On Wednesday evening as I sat near St Paul's Cathedral taking photos of people as they walked passed, some men dressed in white trousers and white shirts gathered near me. As I continued to take photos, more and more of these men in white gathered. They put their uniform on, and brought out some sticks, hankies and bells, at which point, the jingle sound which accompanied each of their steps turned them from mysterious men in white into the morris men of Westminster and Hammersmith. And so they became my subject for the evening.

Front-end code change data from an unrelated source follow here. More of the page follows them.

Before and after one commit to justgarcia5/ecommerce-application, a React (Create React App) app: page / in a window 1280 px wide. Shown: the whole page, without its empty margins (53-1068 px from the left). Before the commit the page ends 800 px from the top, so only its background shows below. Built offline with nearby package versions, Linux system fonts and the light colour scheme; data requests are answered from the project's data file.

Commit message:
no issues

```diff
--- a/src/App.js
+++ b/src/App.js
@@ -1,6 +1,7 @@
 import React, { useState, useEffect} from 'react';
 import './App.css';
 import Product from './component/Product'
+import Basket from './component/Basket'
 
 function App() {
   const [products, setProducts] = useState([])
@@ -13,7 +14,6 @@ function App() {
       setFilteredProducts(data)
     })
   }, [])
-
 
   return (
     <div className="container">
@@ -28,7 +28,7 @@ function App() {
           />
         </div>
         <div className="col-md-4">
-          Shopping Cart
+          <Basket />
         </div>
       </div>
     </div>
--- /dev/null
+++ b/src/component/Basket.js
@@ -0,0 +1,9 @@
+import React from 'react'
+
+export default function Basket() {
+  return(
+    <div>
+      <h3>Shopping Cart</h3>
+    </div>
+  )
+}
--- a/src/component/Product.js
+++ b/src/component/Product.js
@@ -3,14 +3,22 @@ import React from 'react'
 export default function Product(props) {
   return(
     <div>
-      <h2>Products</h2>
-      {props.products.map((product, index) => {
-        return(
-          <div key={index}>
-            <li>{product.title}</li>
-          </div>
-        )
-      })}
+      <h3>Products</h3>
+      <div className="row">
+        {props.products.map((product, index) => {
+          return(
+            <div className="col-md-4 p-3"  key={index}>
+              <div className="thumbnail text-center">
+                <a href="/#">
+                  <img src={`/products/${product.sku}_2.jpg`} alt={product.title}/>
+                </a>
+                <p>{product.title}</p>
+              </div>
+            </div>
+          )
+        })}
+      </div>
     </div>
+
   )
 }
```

#peekabag is a new project that I'm working on via Instagram. I've been trying to dissect and understand the kind of projects that I like when it comes to street photography. It's mainly the idea of capturing people in their element, giving a snapshot of their who they are through their clothes, what they're doing, who they're with, their style - all of these things help you to get an insight into the person. Add to this a conversation to find out a little about them, a story, telling you who they are or what they've experienced, and that's what I like. Brandon Stanton Humans of New York and Stacey Baker's Citilegs are two perfect examples.
And so what might make an interesting project for me to start working on. I started thinking about what people carry with them that's personal to them but that gives away a piece of their identity. So I landed on handbags. Often when women buy bags, they are deciding what they want the bag to say about them; fashion-conscious, vintage, practical, smart, sentimental, classic. It's often a external representation of the person, a symbol of who they are and how they want to be perceived. But we don't often get to see what's inside the bag. Each owner treats the inside of the bag as their personal space. Some will chuck things in, others will have a set place for things in certain places. Some will be empty bar a few key items, others will be packed to the bring with all the "just in case" items.
So I decided to go out and start asking women to pose with their bag, and then to let me take sneak peek inside and take a picture of what they have inside.
Although I've only just started, I learnt that OMG I get nervous about having to walk up to people and asking to take their photo. I think I get very nervous about taking people's image in public full stop, in case they don't want it being taken and confront me about it. There was a lot of clamminess from my part. Also, not only am I asking to take their picture, which from my initial experience, people seem to don't mind, but also I'm asking to take a picture of the inside of their bag, where people have their purses and their phones - very personal items. I think if I was me coming up to me to ask that, I would definitely be very security conscious. I think as I build up the collection, I should hopefully get better as I'll have proof of what I'm doing, but until then I'll just have to hope that I have a face people can trust.
I've also been asking them what would they miss from their bag if they it was to disappear. After having asked a couple of people, I thought I'd exclude phones or purses from the answers as that feels too obvious an answer. I'll post the answers up with their images on Instagram.
I'm not sure where this project will take me, but for the meantime, it's the first step for me in even just being able to go up to people to speak to them and to ask to take their photo. And also as a photography project. Let's see where you take me, #peekabag.
This is the first picture I developed thanks to the excellent teacher Dave at Black & White Basement. I took this shot of Louis Mendes whilst in NY lat year. He taught me more in 5 mins about the Canon A1 than I had managed to figure out from the French manual I had been trying to translate. He can be found outside B&H offering to take people’s picture with his 4x5 Speed Graphic. When I returned this year, I managed to show him the picture, even if it was on my phone. Not sure he was very impressed, but as my first photo which I had taken and developed, it was certainly a lovely image to learn to dodge and burn on.
While my camera is with Nikon getting repaired, so my first blog post will be of an Instagram picture I took of a print from my first roll of film in my dad's (now mine) Canon A1. Comic cons always bring out people's colourful and creative side.